Click to advance the presentation The solar wind drives out gas ‣ After ~10 million years, Sun begins nuclear reactions ‣ Solar wind becomes strong enough to blow away remaining gas ‣ Jovian planets stop accreting H/He gas ‣ Young planets and leftover planetesimals remain in disk Solar wind speeds measured by the Ulysses spacecraft ESA Astronomers calculate that after ~10 million years the sun became hot and luminous enough to blow away the gas remaining in the solar nebula. Thus, the Jovian planets must have grown to their present size in about 10 million years. The terrestrial planets grew from solids and not from the gas. So, they continued to grow by accretion from solid debris left behind when the gas was blown away. 18

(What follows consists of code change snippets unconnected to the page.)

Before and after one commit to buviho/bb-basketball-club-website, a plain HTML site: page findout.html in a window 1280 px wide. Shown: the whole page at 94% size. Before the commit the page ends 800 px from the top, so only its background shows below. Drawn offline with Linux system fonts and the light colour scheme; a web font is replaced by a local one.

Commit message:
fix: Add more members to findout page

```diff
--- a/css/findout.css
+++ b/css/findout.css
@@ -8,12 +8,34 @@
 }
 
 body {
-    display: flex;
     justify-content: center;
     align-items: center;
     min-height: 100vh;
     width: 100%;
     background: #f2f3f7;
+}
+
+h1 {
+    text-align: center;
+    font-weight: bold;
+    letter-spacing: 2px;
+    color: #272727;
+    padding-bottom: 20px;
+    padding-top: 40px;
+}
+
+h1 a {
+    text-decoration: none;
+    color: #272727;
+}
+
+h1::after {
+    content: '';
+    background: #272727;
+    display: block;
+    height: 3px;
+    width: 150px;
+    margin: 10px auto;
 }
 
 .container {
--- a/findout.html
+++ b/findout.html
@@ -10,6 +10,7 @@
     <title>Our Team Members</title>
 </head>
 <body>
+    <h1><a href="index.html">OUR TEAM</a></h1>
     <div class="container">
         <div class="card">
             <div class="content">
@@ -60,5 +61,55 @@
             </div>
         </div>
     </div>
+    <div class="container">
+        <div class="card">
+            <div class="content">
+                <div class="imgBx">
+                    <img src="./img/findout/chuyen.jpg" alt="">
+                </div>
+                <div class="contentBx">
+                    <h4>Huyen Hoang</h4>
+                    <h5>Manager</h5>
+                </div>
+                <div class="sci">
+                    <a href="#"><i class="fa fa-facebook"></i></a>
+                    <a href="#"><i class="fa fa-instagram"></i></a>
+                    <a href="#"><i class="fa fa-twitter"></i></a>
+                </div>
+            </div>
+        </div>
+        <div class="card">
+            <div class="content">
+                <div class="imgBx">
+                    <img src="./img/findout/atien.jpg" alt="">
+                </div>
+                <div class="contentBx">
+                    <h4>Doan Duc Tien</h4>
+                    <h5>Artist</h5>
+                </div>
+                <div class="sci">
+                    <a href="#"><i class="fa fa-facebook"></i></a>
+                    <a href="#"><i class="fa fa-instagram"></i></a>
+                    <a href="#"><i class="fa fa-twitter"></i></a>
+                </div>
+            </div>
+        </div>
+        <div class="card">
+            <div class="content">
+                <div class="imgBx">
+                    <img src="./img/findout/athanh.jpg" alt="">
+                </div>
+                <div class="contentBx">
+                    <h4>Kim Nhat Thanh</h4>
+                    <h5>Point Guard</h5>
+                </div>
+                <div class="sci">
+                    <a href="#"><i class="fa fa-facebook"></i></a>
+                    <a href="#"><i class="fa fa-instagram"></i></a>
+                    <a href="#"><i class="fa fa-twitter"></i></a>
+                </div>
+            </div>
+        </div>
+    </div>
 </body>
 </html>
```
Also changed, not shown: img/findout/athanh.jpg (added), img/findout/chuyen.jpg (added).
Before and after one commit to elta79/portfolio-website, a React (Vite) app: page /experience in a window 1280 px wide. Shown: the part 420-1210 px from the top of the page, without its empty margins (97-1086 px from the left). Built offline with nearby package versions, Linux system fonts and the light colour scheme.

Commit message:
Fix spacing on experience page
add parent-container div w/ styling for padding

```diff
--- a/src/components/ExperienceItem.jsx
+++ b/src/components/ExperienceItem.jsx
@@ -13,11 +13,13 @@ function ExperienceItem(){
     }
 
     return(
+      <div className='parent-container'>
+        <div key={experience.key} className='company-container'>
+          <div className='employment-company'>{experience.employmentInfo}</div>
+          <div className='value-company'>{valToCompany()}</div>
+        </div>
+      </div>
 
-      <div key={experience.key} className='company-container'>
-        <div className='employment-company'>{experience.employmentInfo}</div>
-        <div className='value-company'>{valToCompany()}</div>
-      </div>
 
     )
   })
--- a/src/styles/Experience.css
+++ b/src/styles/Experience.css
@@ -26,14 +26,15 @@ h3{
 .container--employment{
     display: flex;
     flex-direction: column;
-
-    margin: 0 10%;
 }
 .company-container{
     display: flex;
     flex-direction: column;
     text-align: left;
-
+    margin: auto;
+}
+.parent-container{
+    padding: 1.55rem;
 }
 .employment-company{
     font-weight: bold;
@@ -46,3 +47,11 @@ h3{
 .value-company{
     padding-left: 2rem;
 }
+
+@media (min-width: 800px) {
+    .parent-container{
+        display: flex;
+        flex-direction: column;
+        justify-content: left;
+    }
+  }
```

Click to advance the presentation The solar nebula hypothesis: in a nutshell 1. Solar nebula contracts due to its own gravity • Spins faster as it contracts - conserve angular momentum 2. Protosun forms at center, • Nebula flattens into a disk 3. Dust grains condense out of gas; grains accrete into planetesimals 4. Large planetesimals accrete smaller ones, grow to become planets 1. 2. 3. 4. Figure by MIT OpenCourseWare The figure above summarizes our current theory of solar system formation. The sun forms from a gravitationally collapsing ball of gas and dust that flattens to form a spinning disk. The disk reaches an equilibrium size while the protosun continues to collapse in the center. Dust grains collect into clumps and the clumps collect into planetesimals. About this time nuclear reactions begin in the sun and the radiation pressure and solar wind push the remaining gases out of the solar system leaving the large planetesimals. Over time the planetesimals either merge or are ejected from the solar system, leaving the few planets in nearly circular orbits.
- Spring '11
- Solar System, Planet, solar nebula